In signal processing, H2 and H∞ norms are most important measures for system performance. In this entry, I try to explain the difference between them in view of filter design.
For a stable and causal system F(z), the H2 norm is defined by
This is the average (or root-mean-square) value of the magnitude of the frequency response of F(z).
On the other hand, the H∞ norm is defined by
This is the maximum value of the magnitude of the frequency response of F(z).
Now, let us consider the following inverse-filtering problem:
Given a filter H(z), find another filter K(z) such that H(z)K(z) ≈ 1.
For this problem, we can use the above two norms. By the H2 norm, the problem is formulated as
(H2) Find stable and causal K(z) that minimizes || H(z)K(z)-1 ||2
By the H∞ norm, the problem is also formulated as
(Hinf) Find stable and causal K(z) that minimizes || H(z)K(z)-1 ||∞
The difference is that (H2) tries to minimize the average magnitude of the error system H(z)K(z)-1 while (Hinf) tries to minimize the maximum magnitude. The following picture shows an example of the two designs.
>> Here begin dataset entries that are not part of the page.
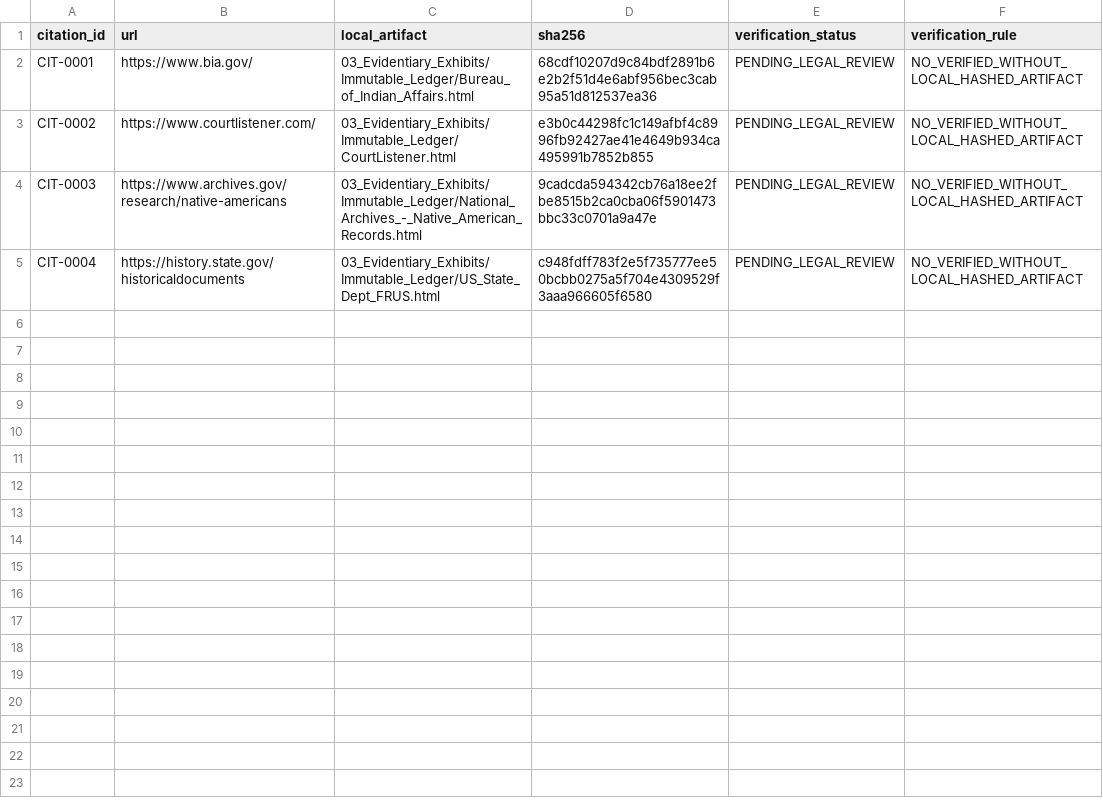
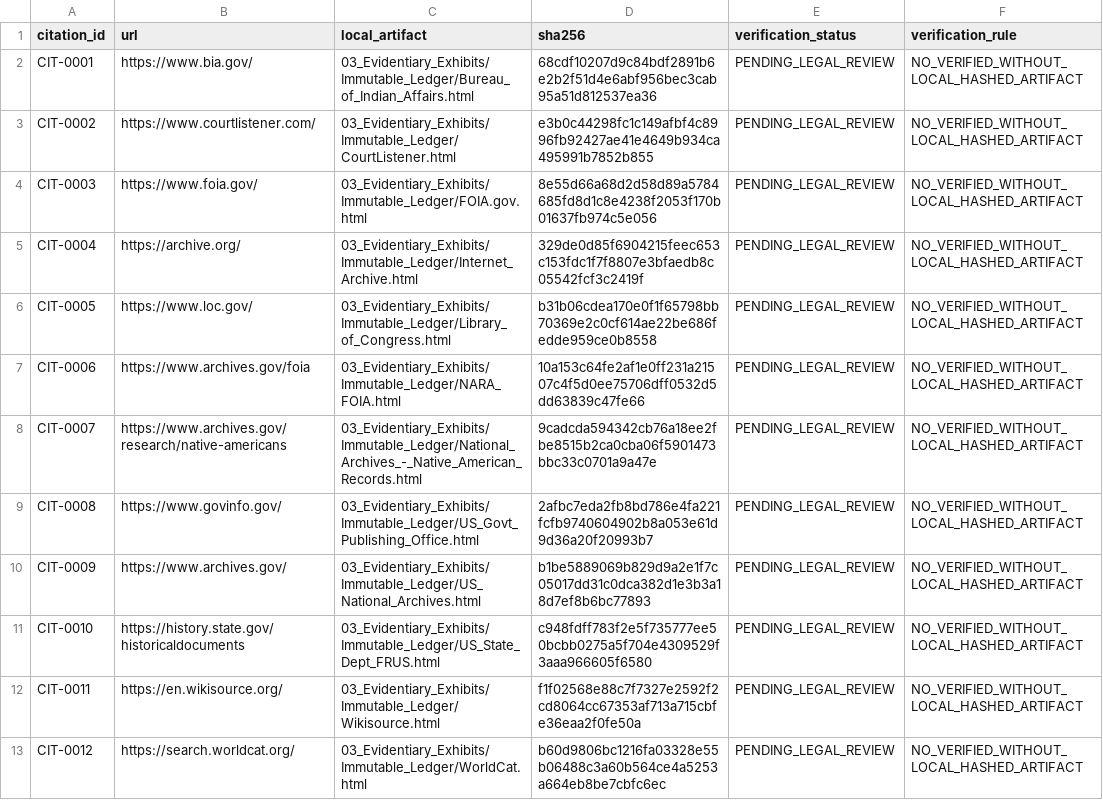
Before and after one commit to GlobalRestitutionAlliance/turtle-island-us-wi-st-croix-chippewa-indians-of-wisconsin-master-litigation, a CSV file: 03_Evidentiary_Exhibits/CITATION_INDEX.csv, drawn as a sheet.

Commit message:
Batch 2b: harvest expanded sources, citations, manifests

```diff
--- a/03_Evidentiary_Exhibits/CITATION_INDEX.csv
+++ b/03_Evidentiary_Exhibits/CITATION_INDEX.csv
@@ -3,3 +3,11 @@ CIT-0001,https://www.bia.gov/,03_Evidentiary_Exhibits/Immutable_Ledger/Bureau_of
 CIT-0002,https://www.courtlistener.com/,03_Evidentiary_Exhibits/Immutable_Ledger/CourtListener.html,e3b0c44298fc1c149afbf4c8996fb92427ae41e4649b934ca495991b7852b855,PENDING_LEGAL_REVIEW,NO_VERIFIED_WITHOUT_LOCAL_HASHED_ARTIFACT
-CIT-0003,https://www.archives.gov/research/native-americans,03_Evidentiary_Exhibits/Immutable_Ledger/National_Archives_-_Native_American_Records.html,9cadcda594342cb76a18ee2fbe8515b2ca0cba06f5901473bbc33c0701a9a47e,PENDING_LEGAL_REVIEW,NO_VERIFIED_WITHOUT_LOCAL_HASHED_ARTIFACT
-CIT-0004,https://history.state.gov/historicaldocuments,03_Evidentiary_Exhibits/Immutable_Ledger/US_State_Dept_FRUS.html,c948fdff783f2e5f735777ee50bcbb0275a5f704e4309529f3aaa966605f6580,PENDING_LEGAL_REVIEW,NO_VERIFIED_WITHOUT_LOCAL_HASHED_ARTIFACT
+CIT-0003,https://www.foia.gov/,03_Evidentiary_Exhibits/Immutable_Ledger/FOIA.gov.html,8e55d66a68d2d58d89a5784685fd8d1c8e4238f2053f170b01637fb974c5e056,PENDING_LEGAL_REVIEW,NO_VERIFIED_WITHOUT_LOCAL_HASHED_ARTIFACT
+CIT-0004,https://archive.org/,03_Evidentiary_Exhibits/Immutable_Ledger/Internet_Archive.html,329de0d85f6904215feec653c153fdc1f7f8807e3bfaedb8c05542fcf3c2419f,PENDING_LEGAL_REVIEW,NO_VERIFIED_WITHOUT_LOCAL_HASHED_ARTIFACT
+CIT-0005,https://www.loc.gov/,03_Evidentiary_Exhibits/Immutable_Ledger/Library_of_Congress.html,b31b06cdea170e0f1f65798bb70369e2c0cf614ae22be686fedde959ce0b8558,PENDING_LEGAL_REVIEW,NO_VERIFIED_WITHOUT_LOCAL_HASHED_ARTIFACT
+CIT-0006,https://www.archives.gov/foia,03_Evidentiary_Exhibits/Immutable_Ledger/NARA_FOIA.html,10a153c64fe2af1e0ff231a21507c4f5d0ee75706dff0532d5dd63839c47fe66,PENDING_LEGAL_REVIEW,NO_VERIFIED_WITHOUT_LOCAL_HASHED_ARTIFACT
+CIT-0007,https://www.archives.gov/research/native-americans,03_Evidentiary_Exhibits/Immutable_Ledger/National_Archives_-_Native_American_Records.html,9cadcda594342cb76a18ee2fbe8515b2ca0cba06f5901473bbc33c0701a9a47e,PENDING_LEGAL_REVIEW,NO_VERIFIED_WITHOUT_LOCAL_HASHED_ARTIFACT
+CIT-0008,https://www.govinfo.gov/,03_Evidentiary_Exhibits/Immutable_Ledger/US_Govt_Publishing_Office.html,2afbc7eda2fb8bd786e4fa221fcfb9740604902b8a053e61d9d36a20f20993b7,PENDING_LEGAL_REVIEW,NO_VERIFIED_WITHOUT_LOCAL_HASHED_ARTIFACT
+CIT-0009,https://www.archives.gov/,03_Evidentiary_Exhibits/Immutable_Ledger/US_National_Archives.html,b1be5889069b829d9a2e1f7c05017dd31c0dca382d1e3b3a18d7ef8b6bc77893,PENDING_LEGAL_REVIEW,NO_VERIFIED_WITHOUT_LOCAL_HASHED_ARTIFACT
+CIT-0010,https://history.state.gov/historicaldocuments,03_Evidentiary_Exhibits/Immutable_Ledger/US_State_Dept_FRUS.html,c948fdff783f2e5f735777ee50bcbb0275a5f704e4309529f3aaa966605f6580,PENDING_LEGAL_REVIEW,NO_VERIFIED_WITHOUT_LOCAL_HASHED_ARTIFACT
+CIT-0011,https://en.wikisource.org/,03_Evidentiary_Exhibits/Immutable_Ledger/Wikisource.html,f1f02568e88c7f7327e2592f2cd8064cc67353af713a715cbfe36eaa2f0fe50a,PENDING_LEGAL_REVIEW,NO_VERIFIED_WITHOUT_LOCAL_HASHED_ARTIFACT
+CIT-0012,https://search.worldcat.org/,03_Evidentiary_Exhibits/Immutable_Ledger/WorldCat.html,b60d9806bc1216fa03328e55b06488c3a60b564ce4a5253a664eb8be7cbfc6ec,PENDING_LEGAL_REVIEW,NO_VERIFIED_WITHOUT_LOCAL_HASHED_ARTIFACT
```
Also changed, not shown: 32 other files.
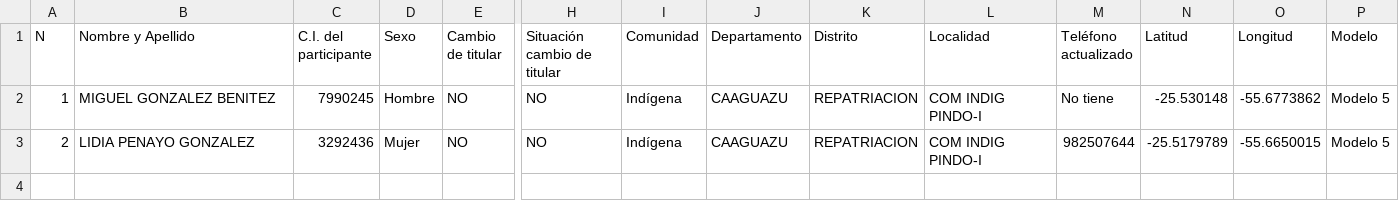
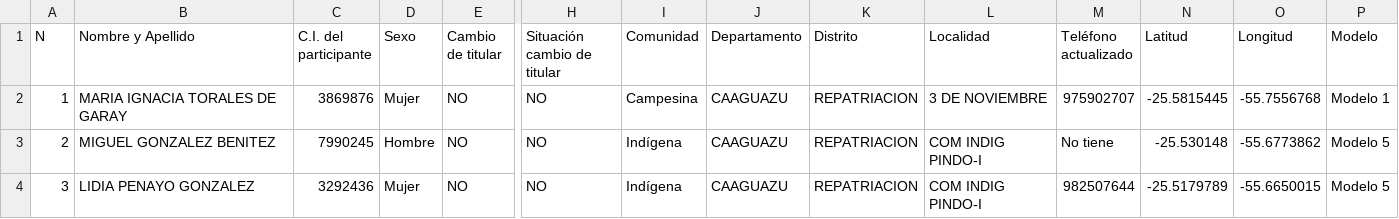
Before and after one commit to proeza2026/Mapa_2026_09_14, a CSV file: REPATRIACION_C_Cocinas.csv, drawn as a sheet; only a part is shown, gaps mark what is left out; rows hold the shown columns only; the diff names each change by its address in the sheet, - before the commit and + after, or states it on an @@ line.

```diff
--- a/REPATRIACION_C_Cocinas.csv
+++ b/REPATRIACION_C_Cocinas.csv
-B2 (Nombre y Apellido): MIGUEL GONZALEZ BENITEZ
+B2 (Nombre y Apellido): MARIA IGNACIA TORALES DE GARAY
-C2 (C.I. del participante): 7990245
+C2 (C.I. del participante): 3869876
-D2 (Sexo): Hombre
+D2 (Sexo): Mujer
-I2 (Comunidad): Indígena
+I2 (Comunidad): Campesina
-L2 (Localidad): COM INDIG PINDO-I
+L2 (Localidad): 3 DE NOVIEMBRE
-M2 (Teléfono actualizado): No tiene
+M2 (Teléfono actualizado): 975902707
-N2 (Latitud): -25.530148
+N2 (Latitud): -25.5815445
-O2 (Longitud): -55.6773862
+O2 (Longitud): -55.7556768
-P2 (Modelo): Modelo 5
+P2 (Modelo): Modelo 1
-B3 (Nombre y Apellido): LIDIA PENAYO GONZALEZ
+B3 (Nombre y Apellido): MIGUEL GONZALEZ BENITEZ
-C3 (C.I. del participante): 3292436
+C3 (C.I. del participante): 7990245
-D3 (Sexo): Mujer
+D3 (Sexo): Hombre
-M3 (Teléfono actualizado): 982507644
+M3 (Teléfono actualizado): No tiene
-N3 (Latitud): -25.5179789
+N3 (Latitud): -25.530148
-O3 (Longitud): -55.6650015
+O3 (Longitud): -55.6773862
+row 4: 3 | LIDIA PENAYO GONZALEZ | 3292436 | Mujer | NO | NO | Indígena | CAAGUAZU | REPATRIACION | COM INDIG PINDO-I | 982507644 | -25.5179789 | -55.6650015 | Modelo 5
```
Also changed, not shown: 1 other file.
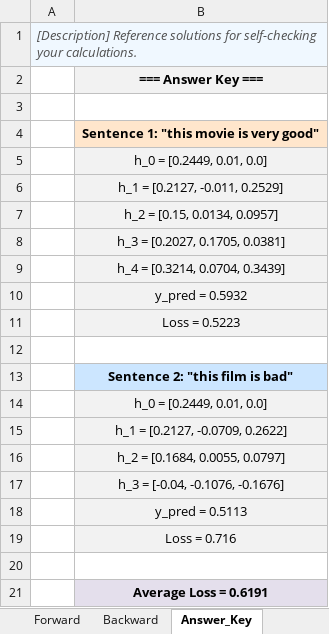
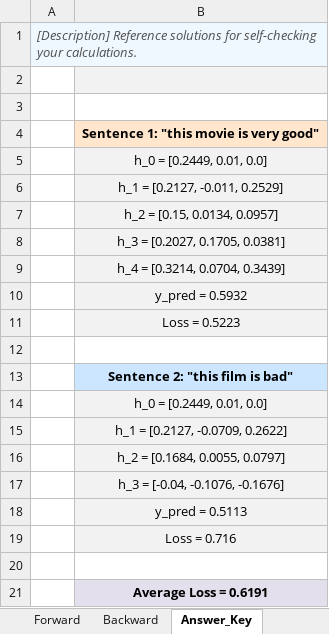
Before and after one commit to powersimmani/AIVS_Lecture_Slides, an Excel workbook: Excel-worksheets/Lecture11_RNN_Sentiment.xlsx, sheet Answer_Key, drawn as a sheet; values as stored, in another font and other column widths than the file's, no borders; formulas without a stored value are shown as written; the diff names each change by its address in the sheet, - before the commit and + after, or states it on an @@ line.

```diff
--- a/Excel-worksheets/Lecture11_RNN_Sentiment.xlsx (sheet Answer_Key)
+++ b/Excel-worksheets/Lecture11_RNN_Sentiment.xlsx (sheet Answer_Key)
-B2: === Answer Key ===
+B2: (empty)
```
Also changed, not shown: sheet Forward, Excel-worksheets/Lecture11_GRU_Gates.xlsx, Excel-worksheets/Lecture11_LSTM_Gates.xlsx, 27 other files.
The blue line is the magnitude of the frequency response of the error H(z)K(z)-1 by the H2 design. The error is very small at almost all frequencies but is very large around a frequency, say f0. On the other hand, the red line is the error magnitude by H∞ design, which is uniformly small since the H∞ optimization is a minmax one that tries to make the response as flat as possible. The average value by H2 is smaller than by H∞ and the maximum value by H∞ is smaller than by H2.
By this picture, the difference is clear.
H2-designed filter shows very nice performance for almost all frequencies but is fragile for the frequency f0. Hence, H2 is the better if it is quite certain that the input signals do not contain frequency components around f0. On the other hand, H∞-designed filter guarantees a certain error level for all frequencies. In other words, H∞ optimization leads to robustness against uncertainty in the frequency components of input signals.